• **TASK ITEM**: Only a number is expected: how many lines in the entries that follow contain the word "tempMap"?

(Web page edit records)
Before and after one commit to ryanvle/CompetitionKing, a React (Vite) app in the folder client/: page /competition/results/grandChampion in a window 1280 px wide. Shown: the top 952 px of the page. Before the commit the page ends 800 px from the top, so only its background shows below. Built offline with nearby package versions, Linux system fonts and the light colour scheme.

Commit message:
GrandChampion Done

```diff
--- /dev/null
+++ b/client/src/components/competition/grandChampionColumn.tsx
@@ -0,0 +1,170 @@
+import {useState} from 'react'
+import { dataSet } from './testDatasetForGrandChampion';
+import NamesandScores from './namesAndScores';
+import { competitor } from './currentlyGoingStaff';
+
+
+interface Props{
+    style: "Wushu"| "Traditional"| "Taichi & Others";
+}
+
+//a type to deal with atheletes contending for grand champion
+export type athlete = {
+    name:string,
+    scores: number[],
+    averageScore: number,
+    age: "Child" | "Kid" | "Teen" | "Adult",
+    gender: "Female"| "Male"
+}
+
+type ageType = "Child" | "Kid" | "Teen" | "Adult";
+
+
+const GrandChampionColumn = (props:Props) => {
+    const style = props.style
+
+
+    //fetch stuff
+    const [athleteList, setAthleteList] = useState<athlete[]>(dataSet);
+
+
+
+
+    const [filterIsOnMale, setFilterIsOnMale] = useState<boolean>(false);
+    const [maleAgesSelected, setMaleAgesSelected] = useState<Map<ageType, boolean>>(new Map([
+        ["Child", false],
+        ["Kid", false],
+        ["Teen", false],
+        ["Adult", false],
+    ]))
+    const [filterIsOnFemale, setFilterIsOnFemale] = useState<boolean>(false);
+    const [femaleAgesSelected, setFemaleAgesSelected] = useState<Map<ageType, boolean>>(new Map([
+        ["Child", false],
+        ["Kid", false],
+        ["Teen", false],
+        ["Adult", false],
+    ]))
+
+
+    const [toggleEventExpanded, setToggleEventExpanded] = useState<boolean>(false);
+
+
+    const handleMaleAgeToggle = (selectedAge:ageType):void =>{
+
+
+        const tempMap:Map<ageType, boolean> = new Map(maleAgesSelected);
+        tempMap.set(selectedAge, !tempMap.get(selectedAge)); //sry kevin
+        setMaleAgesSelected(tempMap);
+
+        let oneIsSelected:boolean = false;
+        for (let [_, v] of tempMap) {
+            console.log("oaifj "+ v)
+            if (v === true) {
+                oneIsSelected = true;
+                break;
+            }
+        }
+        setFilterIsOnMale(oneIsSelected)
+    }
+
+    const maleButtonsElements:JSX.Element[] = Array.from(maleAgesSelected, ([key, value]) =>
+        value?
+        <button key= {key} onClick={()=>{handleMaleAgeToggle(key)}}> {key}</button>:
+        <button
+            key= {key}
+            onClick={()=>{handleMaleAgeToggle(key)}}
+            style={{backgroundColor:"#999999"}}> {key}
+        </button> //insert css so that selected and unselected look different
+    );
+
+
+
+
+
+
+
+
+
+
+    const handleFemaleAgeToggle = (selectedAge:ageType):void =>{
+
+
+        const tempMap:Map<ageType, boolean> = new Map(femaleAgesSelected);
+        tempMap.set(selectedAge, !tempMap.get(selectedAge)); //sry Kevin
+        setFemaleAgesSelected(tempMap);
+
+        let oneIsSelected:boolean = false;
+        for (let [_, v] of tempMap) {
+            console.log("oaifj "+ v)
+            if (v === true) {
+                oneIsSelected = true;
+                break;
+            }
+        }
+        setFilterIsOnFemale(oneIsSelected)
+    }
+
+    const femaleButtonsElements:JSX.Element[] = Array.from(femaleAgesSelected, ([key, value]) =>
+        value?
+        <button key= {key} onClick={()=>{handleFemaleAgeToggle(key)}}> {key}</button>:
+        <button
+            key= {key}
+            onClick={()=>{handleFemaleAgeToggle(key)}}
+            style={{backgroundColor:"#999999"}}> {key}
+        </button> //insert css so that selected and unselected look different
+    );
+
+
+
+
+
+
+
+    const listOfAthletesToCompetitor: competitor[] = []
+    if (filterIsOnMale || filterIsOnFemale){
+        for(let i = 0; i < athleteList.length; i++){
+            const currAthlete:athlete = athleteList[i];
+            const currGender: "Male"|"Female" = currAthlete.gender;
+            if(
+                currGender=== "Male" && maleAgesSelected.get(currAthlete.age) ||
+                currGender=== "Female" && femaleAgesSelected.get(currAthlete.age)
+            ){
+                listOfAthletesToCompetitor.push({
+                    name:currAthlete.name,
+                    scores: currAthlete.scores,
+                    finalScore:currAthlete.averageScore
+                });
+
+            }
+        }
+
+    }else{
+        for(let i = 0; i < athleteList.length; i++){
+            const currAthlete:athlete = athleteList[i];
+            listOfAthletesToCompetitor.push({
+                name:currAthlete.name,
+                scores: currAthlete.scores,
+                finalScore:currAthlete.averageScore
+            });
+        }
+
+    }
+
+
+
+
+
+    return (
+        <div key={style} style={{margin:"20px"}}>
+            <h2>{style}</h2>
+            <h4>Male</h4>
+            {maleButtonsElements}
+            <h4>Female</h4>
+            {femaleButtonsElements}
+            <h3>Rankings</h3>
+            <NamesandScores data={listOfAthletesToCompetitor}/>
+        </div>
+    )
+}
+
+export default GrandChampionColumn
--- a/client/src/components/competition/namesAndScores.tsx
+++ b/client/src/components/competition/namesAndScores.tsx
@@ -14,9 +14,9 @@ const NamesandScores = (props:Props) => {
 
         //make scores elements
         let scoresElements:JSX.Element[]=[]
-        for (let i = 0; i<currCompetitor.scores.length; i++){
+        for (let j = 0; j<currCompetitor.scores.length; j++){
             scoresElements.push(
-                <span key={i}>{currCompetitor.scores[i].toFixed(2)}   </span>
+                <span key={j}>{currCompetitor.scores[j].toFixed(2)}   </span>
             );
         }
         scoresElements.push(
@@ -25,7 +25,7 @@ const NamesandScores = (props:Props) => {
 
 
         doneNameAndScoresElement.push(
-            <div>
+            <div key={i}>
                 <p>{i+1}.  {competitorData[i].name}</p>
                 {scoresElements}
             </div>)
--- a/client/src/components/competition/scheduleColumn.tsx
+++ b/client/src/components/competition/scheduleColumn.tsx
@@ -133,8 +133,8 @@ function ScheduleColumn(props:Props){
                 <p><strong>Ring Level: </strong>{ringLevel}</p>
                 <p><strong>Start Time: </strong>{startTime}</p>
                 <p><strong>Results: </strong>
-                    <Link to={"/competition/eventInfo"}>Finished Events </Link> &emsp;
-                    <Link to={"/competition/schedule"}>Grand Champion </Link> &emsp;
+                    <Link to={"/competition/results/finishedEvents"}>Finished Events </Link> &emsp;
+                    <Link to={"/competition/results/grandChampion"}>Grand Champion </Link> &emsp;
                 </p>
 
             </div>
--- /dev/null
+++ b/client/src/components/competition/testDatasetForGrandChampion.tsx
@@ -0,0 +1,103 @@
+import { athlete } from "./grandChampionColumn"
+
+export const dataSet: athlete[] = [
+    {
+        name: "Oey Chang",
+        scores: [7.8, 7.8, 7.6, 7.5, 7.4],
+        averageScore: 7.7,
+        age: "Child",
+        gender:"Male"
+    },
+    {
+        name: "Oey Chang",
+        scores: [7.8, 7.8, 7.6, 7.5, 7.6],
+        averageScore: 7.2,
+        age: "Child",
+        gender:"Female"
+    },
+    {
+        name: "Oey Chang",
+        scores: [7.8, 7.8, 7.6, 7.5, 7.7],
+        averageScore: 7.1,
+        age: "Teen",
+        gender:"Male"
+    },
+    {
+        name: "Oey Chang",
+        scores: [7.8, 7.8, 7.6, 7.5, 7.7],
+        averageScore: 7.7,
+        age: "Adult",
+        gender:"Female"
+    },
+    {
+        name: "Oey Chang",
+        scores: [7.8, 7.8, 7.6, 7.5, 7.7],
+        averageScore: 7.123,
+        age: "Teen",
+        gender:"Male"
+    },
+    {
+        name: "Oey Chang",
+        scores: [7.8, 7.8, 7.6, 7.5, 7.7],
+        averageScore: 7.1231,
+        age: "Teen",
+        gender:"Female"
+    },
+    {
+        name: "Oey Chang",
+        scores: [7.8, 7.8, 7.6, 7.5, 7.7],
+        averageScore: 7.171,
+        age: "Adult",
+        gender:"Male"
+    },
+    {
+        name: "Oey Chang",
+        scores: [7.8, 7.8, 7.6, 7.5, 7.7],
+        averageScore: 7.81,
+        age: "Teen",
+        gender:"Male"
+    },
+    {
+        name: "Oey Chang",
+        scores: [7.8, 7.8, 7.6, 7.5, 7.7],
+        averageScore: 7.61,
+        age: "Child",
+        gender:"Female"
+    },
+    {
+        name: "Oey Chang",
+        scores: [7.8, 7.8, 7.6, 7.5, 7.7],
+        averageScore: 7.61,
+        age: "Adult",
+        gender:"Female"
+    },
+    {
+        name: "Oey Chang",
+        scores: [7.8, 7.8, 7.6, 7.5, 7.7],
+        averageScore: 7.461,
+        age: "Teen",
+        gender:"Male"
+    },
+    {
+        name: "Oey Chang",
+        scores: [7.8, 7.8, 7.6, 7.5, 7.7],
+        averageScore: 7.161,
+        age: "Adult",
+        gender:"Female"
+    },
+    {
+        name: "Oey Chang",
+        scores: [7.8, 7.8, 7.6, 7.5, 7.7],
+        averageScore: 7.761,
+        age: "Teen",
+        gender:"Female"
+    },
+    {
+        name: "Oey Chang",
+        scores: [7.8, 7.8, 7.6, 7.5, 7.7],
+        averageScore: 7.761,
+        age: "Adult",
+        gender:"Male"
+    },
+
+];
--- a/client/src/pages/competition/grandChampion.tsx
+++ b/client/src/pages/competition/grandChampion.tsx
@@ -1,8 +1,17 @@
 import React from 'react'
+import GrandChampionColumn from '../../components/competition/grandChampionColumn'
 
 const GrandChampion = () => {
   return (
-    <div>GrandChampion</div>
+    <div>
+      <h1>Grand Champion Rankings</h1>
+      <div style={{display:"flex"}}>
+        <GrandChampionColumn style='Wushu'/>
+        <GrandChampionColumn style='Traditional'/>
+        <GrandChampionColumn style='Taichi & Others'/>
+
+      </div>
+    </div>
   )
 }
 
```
...
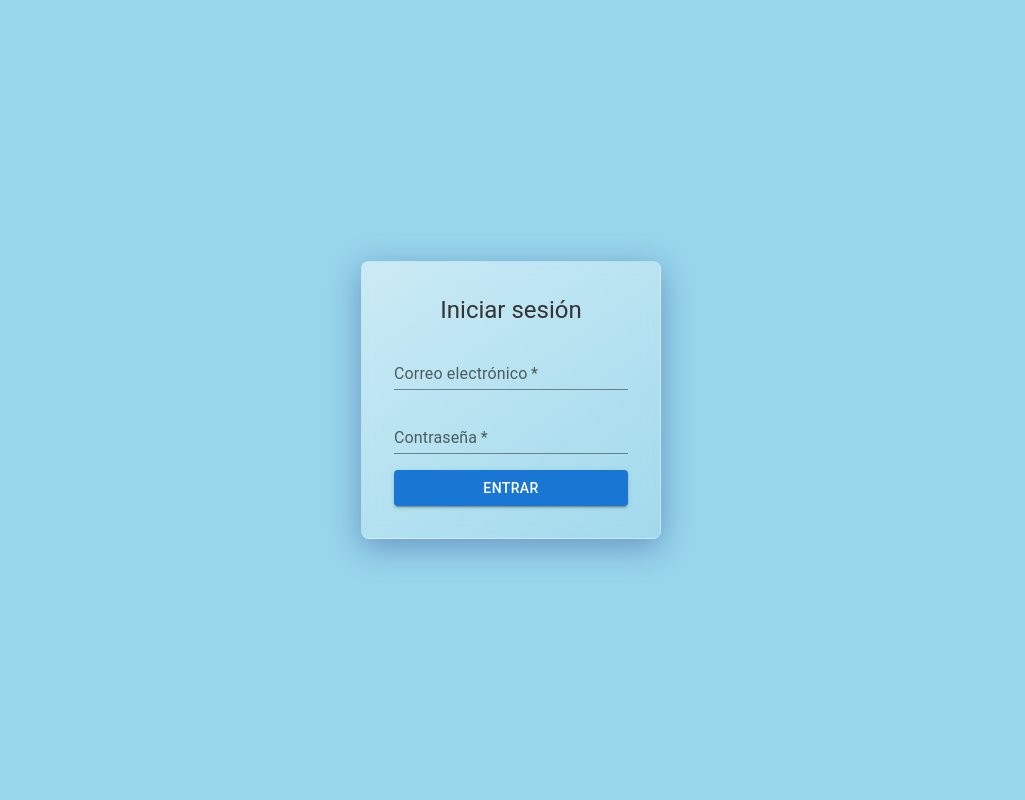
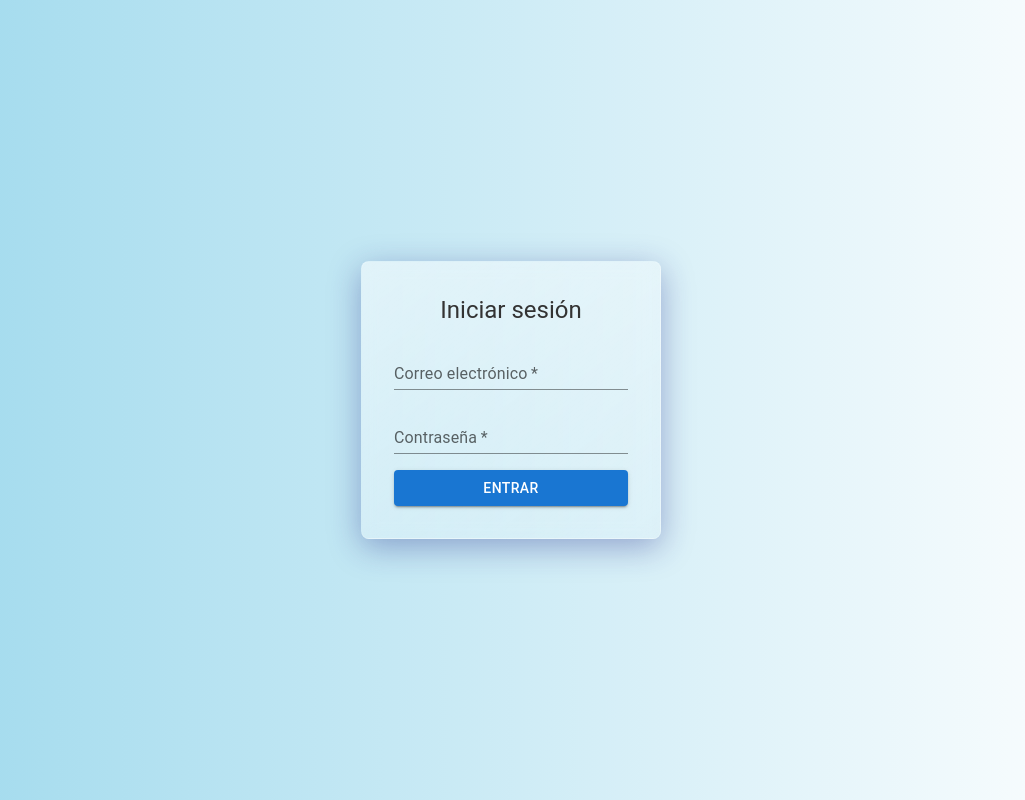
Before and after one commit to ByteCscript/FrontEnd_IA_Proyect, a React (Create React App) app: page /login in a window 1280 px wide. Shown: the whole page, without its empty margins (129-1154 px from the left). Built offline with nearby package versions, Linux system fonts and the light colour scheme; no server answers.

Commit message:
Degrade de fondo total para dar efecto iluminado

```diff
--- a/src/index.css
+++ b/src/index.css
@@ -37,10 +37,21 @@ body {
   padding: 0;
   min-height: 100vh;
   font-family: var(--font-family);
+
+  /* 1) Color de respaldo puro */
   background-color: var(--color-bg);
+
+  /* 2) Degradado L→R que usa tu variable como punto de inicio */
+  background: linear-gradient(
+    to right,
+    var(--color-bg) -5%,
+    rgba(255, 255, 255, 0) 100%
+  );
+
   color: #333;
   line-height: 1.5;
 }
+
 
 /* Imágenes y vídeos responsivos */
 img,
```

• **SOLUTION FOR THIS TASK**: 8